204 - DE NOVO POSTOPERATIVE URINARY INCONTINENCE AFTER PELVIC ORGAN PROLAPSE SURGERY

204

DE NOVO POSTOPERATIVE URINARY INCONTINENCE AFTER PELVIC ORGAN PROLAPSE SURGERY

UGIANSKIENE, N. KJÆRGAARD, A. LINDQUIST, T. LARSEN, K. GLAVIND;
Aalborg Univ. Hosp., Aalborg, Denmark.
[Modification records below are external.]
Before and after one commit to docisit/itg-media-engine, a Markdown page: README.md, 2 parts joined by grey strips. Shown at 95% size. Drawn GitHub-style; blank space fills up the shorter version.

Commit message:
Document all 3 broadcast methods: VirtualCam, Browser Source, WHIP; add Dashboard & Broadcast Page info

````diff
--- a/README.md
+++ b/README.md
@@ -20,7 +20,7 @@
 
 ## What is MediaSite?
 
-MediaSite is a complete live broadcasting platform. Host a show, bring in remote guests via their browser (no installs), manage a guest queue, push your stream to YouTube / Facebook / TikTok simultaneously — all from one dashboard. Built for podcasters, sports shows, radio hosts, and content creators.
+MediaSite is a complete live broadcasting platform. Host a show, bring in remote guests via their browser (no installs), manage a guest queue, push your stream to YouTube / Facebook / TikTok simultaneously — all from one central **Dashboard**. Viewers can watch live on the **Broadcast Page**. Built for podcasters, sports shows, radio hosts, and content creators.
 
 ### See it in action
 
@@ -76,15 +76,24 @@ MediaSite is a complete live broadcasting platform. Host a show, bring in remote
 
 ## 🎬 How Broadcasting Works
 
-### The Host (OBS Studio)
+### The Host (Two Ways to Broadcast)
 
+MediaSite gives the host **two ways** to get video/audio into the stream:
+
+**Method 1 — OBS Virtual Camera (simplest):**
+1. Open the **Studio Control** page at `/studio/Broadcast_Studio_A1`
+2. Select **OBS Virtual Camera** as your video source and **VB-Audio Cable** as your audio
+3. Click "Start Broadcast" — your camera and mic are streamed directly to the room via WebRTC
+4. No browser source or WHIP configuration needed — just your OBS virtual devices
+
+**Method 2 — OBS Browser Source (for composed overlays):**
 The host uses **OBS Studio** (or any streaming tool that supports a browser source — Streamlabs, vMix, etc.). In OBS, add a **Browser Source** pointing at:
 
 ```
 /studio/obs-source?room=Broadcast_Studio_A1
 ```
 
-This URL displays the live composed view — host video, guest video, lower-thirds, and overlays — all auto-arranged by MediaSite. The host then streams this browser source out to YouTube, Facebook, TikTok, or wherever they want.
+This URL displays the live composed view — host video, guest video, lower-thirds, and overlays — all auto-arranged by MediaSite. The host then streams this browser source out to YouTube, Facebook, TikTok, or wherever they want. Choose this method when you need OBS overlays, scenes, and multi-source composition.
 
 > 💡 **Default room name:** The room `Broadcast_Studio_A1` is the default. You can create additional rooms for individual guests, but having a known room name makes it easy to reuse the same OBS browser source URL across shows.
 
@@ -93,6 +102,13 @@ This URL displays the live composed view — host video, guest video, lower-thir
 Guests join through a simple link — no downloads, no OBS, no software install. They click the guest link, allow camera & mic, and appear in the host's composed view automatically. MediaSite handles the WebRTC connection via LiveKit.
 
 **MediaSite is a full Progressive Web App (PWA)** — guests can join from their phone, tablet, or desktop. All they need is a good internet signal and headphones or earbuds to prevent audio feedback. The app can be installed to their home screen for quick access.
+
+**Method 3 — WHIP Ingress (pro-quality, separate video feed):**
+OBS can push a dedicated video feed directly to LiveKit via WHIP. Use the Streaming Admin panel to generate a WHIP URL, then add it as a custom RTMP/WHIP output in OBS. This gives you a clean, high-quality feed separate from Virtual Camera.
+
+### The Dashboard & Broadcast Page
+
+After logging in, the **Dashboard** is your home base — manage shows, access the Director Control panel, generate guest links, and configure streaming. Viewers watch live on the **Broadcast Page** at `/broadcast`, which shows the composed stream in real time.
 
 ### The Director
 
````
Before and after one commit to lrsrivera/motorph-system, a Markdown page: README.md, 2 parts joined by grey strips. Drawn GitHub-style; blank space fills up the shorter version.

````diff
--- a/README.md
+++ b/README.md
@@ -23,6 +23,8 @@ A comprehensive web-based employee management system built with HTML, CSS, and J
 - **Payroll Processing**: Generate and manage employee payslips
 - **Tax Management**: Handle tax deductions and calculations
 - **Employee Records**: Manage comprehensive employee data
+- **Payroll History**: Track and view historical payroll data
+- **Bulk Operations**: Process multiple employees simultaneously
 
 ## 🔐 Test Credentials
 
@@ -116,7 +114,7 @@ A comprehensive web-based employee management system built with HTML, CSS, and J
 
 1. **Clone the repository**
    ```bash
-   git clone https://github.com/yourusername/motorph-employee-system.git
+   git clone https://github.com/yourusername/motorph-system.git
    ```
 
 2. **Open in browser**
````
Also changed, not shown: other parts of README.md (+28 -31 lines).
Introduction: Pelvic organ prolapse (POP) and urinary incontinence (UI) are two common diseases in women and share risk factors such as obesity, age and mainly pelvic floor damage as a consequence of birth. Some women who are preoperatively continent experience de novo incontinence or “masked incontinence” after an operation for prolapse. The theory behind de novo UI is that the prolapse creates a mechanical kinking on the urethra or a cushion effect and that the support under the urethra disappears once the prolapse is treated, but the reason still remains unclear. The exact incidence of de novo incontinence is unknown and the reported incidences vary between 2 % and 43 %.
Objective: The purpose of the study was to investigate the incidence and types of de novo UI following prolapse surgery in preoperatively continent women and to investigate demographic data (table 1) and differences in operations in the three compartments.
Methods: Retrospective study of 678 women with prolapse surgery during a 3-year period. Patients completed three prolapse questions from the International Consultation on Incontinence-Vaginal Symptoms (ICIQ-VS) (maximum of 17 for worst prolapse symptoms) and the International Consultation on Incontinence Questionnaire- Urinary Incontinence Short Form (ICIQ-UI SF) (maximum of 21 for worst incontinence) before undergoing surgery and 3 months postoperatively. Continent patients who scored 0 on ICIQ-UI SF before surgery were included in the study (N=299). The patients developing new onset UI on ICIQ-UI SF postoperatively were interviewed by telephone for a long-time follow up.
Results: A total of 33 patients (11%) developed subjective de novo UI at 3 months follow-up. The majority of patients reported stress UI (48.5%) and 36.4 % urge UI, 9.1% mixed UI and 6.1% undefined UI. At long-term follow-up (median 30 months) 12 patients became continent without incontinence surgery or medical treatment leaving only 21 patients (7%) incontinent. The risk of developing de novo UI increased with parity (p=0.03). We found no difference between operations in different compartments. Pre- and postoperative data on the ICIQ -VS score showed statistically significant improvement in all 33 patients, with preoperative mean score of 12 declining to 0.78 at 3 months follow-up. At the long-term follow-up, the mean prolapse score was slightly higher with a mean score of 2.78.
Conclusions: The risk of developing de novo UI after prolapse surgery with native tissue repair is low and decreasing over time. Parity is significantly associated with risk of developing de novo UI. There is no significant difference in the incidence of de novo incontinence between the different groups of surgery.
References: N/A